HSPF, the heating seasonal performance factor is another measure of heating efficiency but using different units. It is the seasonal ratio of heat energy released into the home to electrical energy used by the system. Unless noted otherwise, HSPF factors are usually given for climate region IV. Waterloo Region is in climate region VI, and HSPF factors will be lower here. 1 HSPF = 3.41 SCOP. These terms are meant to be used for comparison purposes.
EER is the energy efficiency ratio. It is calculated by dividing the cooling output by the electrical power input for set indoor/outdoor temperatures and expressed as Btu/kWh. Just like the COP, it is meant to be used for comparison purposes and is commonly used for window air conditioners as well as heat pumps.
SEER is the seasonal energy efficiency ratio. It is the total cooling output over the cooling season divided by the total energy used by the system over that time and is expressed with units of Btu/Wh. SEER values are based on a climate with an average summer temperature of 28 °C. SEER values will be higher in Waterloo Region, which has an average summer temperature of 25 °C. These terms are meant to be used for comparison purposes.

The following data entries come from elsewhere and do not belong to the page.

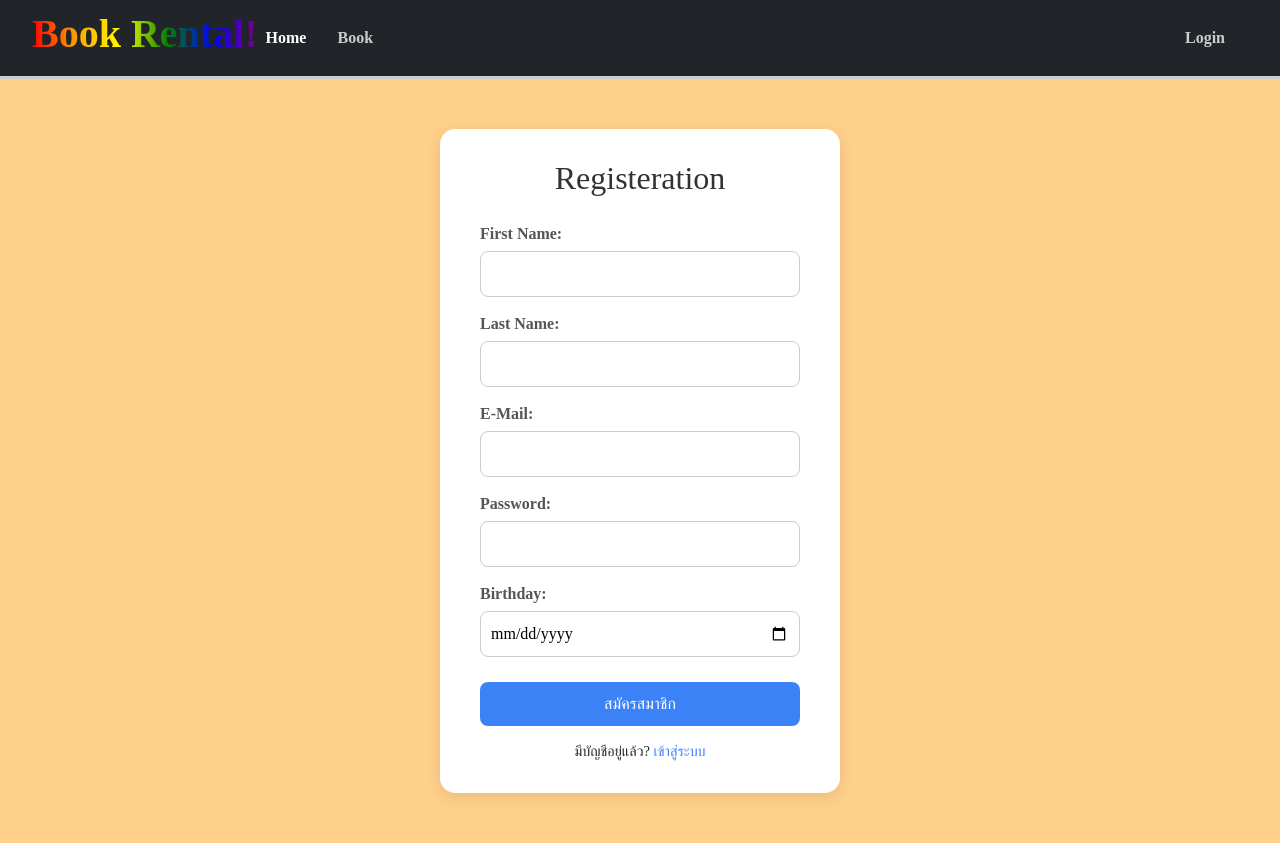
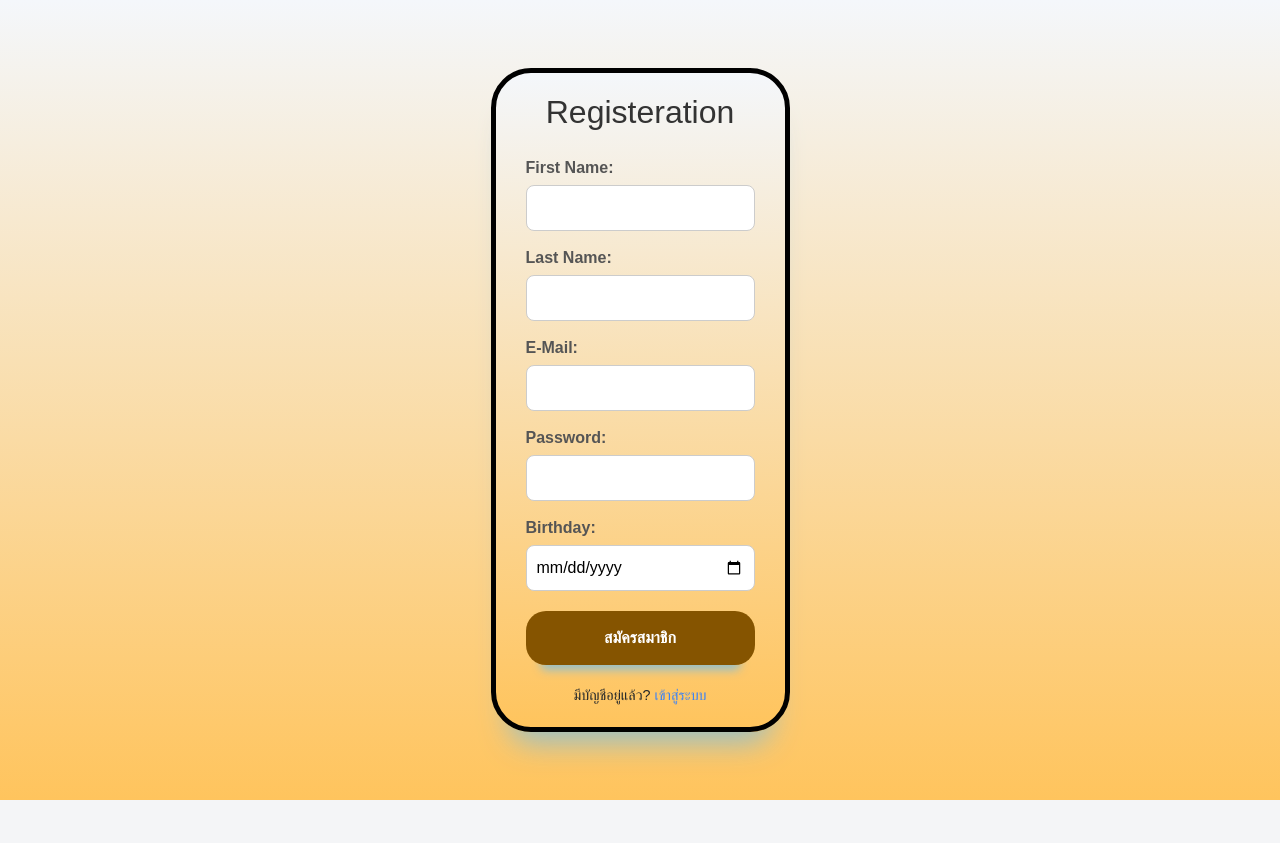
Before and after one commit to 6731501113-SVR/pro, a Flask app: page /register in a window 1280 px wide. After the commit the page ends 800 px from the top, so only its background shows below. Run offline with Flask 3, Linux system fonts and the light colour scheme.

Commit message:
make login register popup overlay - don't finish yet

```diff
--- a/app.py
+++ b/app.py
@@ -92,11 +92,16 @@ def login():
 
     return render_template('login.html')
 
+@app.route('/check_login')
+def check_login():
+    return {"logged_in": 'user_id' in session}
+
+
 @app.route('/logout')
 def logout():
     session.clear()
     flash("‼️ Logged out successfully ‼️", "info")
-    return redirect(url_for('login'))
+    return redirect('/')
 
 @app.route('/book')
 def book():
--- a/templates/layout.html
+++ b/templates/layout.html
@@ -33,8 +33,12 @@
             <a class="nav-link active" aria-current="page" href="/">Home</a>
           </li>
           <li class="nav-item">
-            <a class="nav-link" href="/book">Book</a>
+            <a class="nav-link active" aria-current="page" href="/home2">Home2(beta)</a>
           </li>
+          <li class="nav-item">
+            <a class="nav-link" href="javascript:void(0)" onclick="goToBook()">Book</a>
+          </li>
+
         </ul>
 
         <!-- เมนูฝั่งขวา -->
@@ -54,10 +58,14 @@
         {% else %}
         <ul class="navbar-nav ms-auto d-flex align-items-center">
           <li class="nav-item">
-            <a class="nav-link" href="/login">Login</a>
+            <a class="nav-link" href="javascript:void(0)" onclick="openOverlay('/login')">Login</a>
+          </li>
+          <li class="nav-item">
+            <a class="nav-link" href="javascript:void(0)" onclick="openOverlay('/register')">Register</a>
           </li>
         </ul>
         {% endif %}
+
 
       </div>
 
@@ -118,6 +126,116 @@
 
     }
   </style>
+
+  <!-- This part for popup login and register-->
+  <div id="overlayFrame" class="overlay-frame">
+    <div class="overlay-content">
+      <button id="closeOverlay" class="btn btn-danger btn-sm close-btn">✖</button>
+      <iframe id="overlayIframe" src="" frameborder="0"></iframe>
+    </div>
+  </div>
+
+  <style>
+    /* Background dim */
+    .overlay-frame {
+      display: none;
+      position: fixed;
+      inset: 0;
+      background: rgba(0, 0, 0, 0.6);
+      z-index: 9999;
+      justify-content: center;
+      align-items: center;
+      backdrop-filter: blur(6px);
+    }
+
+    /* Content box */
+    .overlay-content {
+      position: relative;
+      background: white;
+      border-radius: 15px;
+      overflow: hidden;
+      width: 450px;
+      max-width: 95%;
+      height: 600px;
+      box-shadow: 0 10px 30px rgba(0, 0, 0, 0.4);
+      animation: popup 0.3s ease-out;
+    }
+
+    @keyframes popup {
+      from {
+        transform: scale(0.9);
+        opacity: 0;
+      }
+
+      to {
+        transform: scale(1);
+        opacity: 1;
+      }
+    }
+
+    /* iframe */
+    .overlay-content iframe {
+      width: 100%;
+      height: 100%;
+      border: none;
+    }
+
+    /* close button */
+    .close-btn {
+      position: absolute;
+      top: 8px;
+      right: 8px;
+      z-index: 10;
+    }
+  </style>
+
+  <script>
+    document.addEventListener("DOMContentLoaded", () => {
+      const overlay = document.getElementById("overlayFrame");
+      const iframe = document.getElementById("overlayIframe");
+      const closeBtn = document.getElementById("closeOverlay");
+
+      // ✅ เปิด overlay พร้อมโหลดหน้า login หรือ register
+      window.openOverlay = function (page) {
+        iframe.src = page;
+        overlay.style.display = "flex";
+      }
+
+      // ✅ ปิด overlay
+      closeBtn.addEventListener("click", () => {
+        overlay.style.display = "none";
+        iframe.src = "";
+      });
+
+      // ✅ เมื่อ iframe (login) ส่งข้อความกลับมาหลัง login เสร็จ
+      window.addEventListener("message", (event) => {
+        if (event.data === "login_success") {
+          overlay.style.display = "none";
+          iframe.src = "";
+          location.reload(); // รีโหลดเพื่ออัปเดตชื่อผู้ใช้
+        }
+      });
+    });
+
+    // ✅ ฟังก์ชันตรวจ login แล้วค่อยเข้า Book
+    async function goToBook() {
+      try {
+        const res = await fetch("/check_login");
+        const data = await res.json();
+
+        if (data.logged_in) {
+          window.location.href = "/book";
+        } else {
+          openOverlay("/login");
+        }
+      } catch (err) {
+        console.error("Error checking login:", err);
+        openOverlay("/login");
+      }
+    }
+  </script>
+
+
 </body>
 
 </html>
--- /dev/null
+++ b/templates/layout_nonavbar.html
@@ -0,0 +1,30 @@
+<!DOCTYPE html>
+<html lang="en">
+
+<head>
+  <meta charset="UTF-8">
+  <meta name="viewport" content="width=device-width, initial-scale=1.0">
+  <title>Overlay Form</title>
+  <link href="https://cdn.jsdelivr.net/npm/bootstrap@5.3.8/dist/css/bootstrap.min.css" rel="stylesheet">
+  <style>
+
+
+    body {
+      background: linear-gradient(0deg, rgb(255, 196, 93) 0%, rgb(244, 247, 251) 100%);
+      background-clip: padding-box;
+      font-family: "Prompt", sans-serif;
+      display: flex;
+      align-items: center;
+      justify-content: center;
+      min-height: 100vh;
+    }
+
+  </style>
+</head>
+
+<body>
+  {% block content %}
+  {% endblock %}
+</body>
+
+</html>
--- a/templates/register.html
+++ b/templates/register.html
@@ -1,18 +1,23 @@
-{% extends "layout.html" %}
+{% extends "layout_nonavbar.html" %}
 {% block content %}
 <style>
-    body {
-        background-color: #f5f6fa;
-        font-family: "Prompt", sans-serif;
+
+    .register-container {
+        max-width: 350px;
+        background: #000000;
+        background: linear-gradient(0deg, rgb(255, 196, 93) 0%, rgb(244, 247, 251) 100%);
+        border-radius: 40px;
+        border: 5px solid rgb(0, 0, 0);
+        box-shadow: rgba(133, 189, 215, 0.8784313725) 0px 30px 30px -20px;
+        margin: 60px auto;
+        /* 60px เว้นด้านบน-ล่าง, auto จัดกึ่งกลางแนวนอน */
+        padding: 20px 30px;
+        /* เพิ่มระยะห่างภายในเล็กน้อย (ไม่จำเป็นแต่ช่วยให้ดูดีขึ้น) */
     }
 
-    .register-container {
-        width: 400px;
-        margin: 50px auto;
-        background: #fff;
-        padding: 30px 40px;
-        border-radius: 15px;
-        box-shadow: 0 4px 15px rgba(0,0,0,0.1);
+    form {
+        margin: 0;
+        /* ลบ margin ออก */
     }
 
     h2 {
@@ -46,16 +51,17 @@
     }
 
     button {
+        display: block;
         width: 100%;
-        padding: 10px;
-        background-color: #3b82f6;
-        color: #fff;
+        font-weight: bold;
+        background: linear-gradient(45deg, rgb(133, 84, 0) 0%, rgb(133, 84, 0) 100%);
+        color: white;
+        padding-block: 15px;
+        margin: 20px auto;
+        border-radius: 20px;
+        box-shadow: rgba(133, 189, 215, 0.8784313725) 0px 20px 10px -15px;
         border: none;
-        border-radius: 8px;
-        font-size: 1rem;
-        cursor: pointer;
-        transition: 0.3s;
-        margin-top: 10px;
+        transition: all 0.2s ease-in-out;
     }
 
     button:hover {
@@ -99,11 +105,11 @@
     <h2>Registeration</h2>
 
     {% with messages = get_flashed_messages(with_categories=true) %}
-      {% if messages %}
-        {% for category, message in messages %}
-          <div class="flash {{ category }}">{{ message }}</div>
-        {% endfor %}
-      {% endif %}
+    {% if messages %}
+    {% for category, message in messages %}
+    <div class="flash {{ category }}">{{ message }}</div>
+    {% endfor %}
+    {% endif %}
     {% endwith %}
 
     <form method="POST">
```
Also changed, not shown: templates/login.html (+15 -4 lines).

Sound ratings are published for the outdoor units of heat pump systems. These are tone-corrected, A-weighted sound power levels, expressed in decibels – dB(A). Most quality heat pumps operate at 60dB or lower, which is more than a bird chirp (44dB), but less than a conversation (60dB).
Airflow through a home’s ducts is measured in cubic feet per minute (CFM or SCFM under standardized conditions) or litres per second (L/s). Generally, there should be 44 to 67 litres per second (L/s) per kilowatt, or 350 to 500 CFM. The correct flow will be specified by the manufacturer.
All heat pumps need a thermostat to control indoor air temperature. The installer will typically recommend a thermostat that is compatible with the chosen heat pump (some heat pumps accept standard thermostats while others only work with those that come from the manufacturer). Since heat pump systems are more efficient when temperatures are stable, a programmable thermostat is not generally recommended.
Most heat pump systems have an auxiliary heating system, either an electric heating coil or a fuel powered furnace, boiler or other heating system. This will come on when temperatures fall below the point where the heat pump can efficiently extract heat from the outdoors.
The compressor may be single-, dual, or variable stage. The compressor is the engine that makes the heat pump work. A single stage compressor is either off or full power, a dual stage compressor can operate at less than full power and is more efficient. A variable stage compressor has many power levels and is the most energy efficient. Variable stage compressors may also provide better temperature and humidity control, and are often quieter.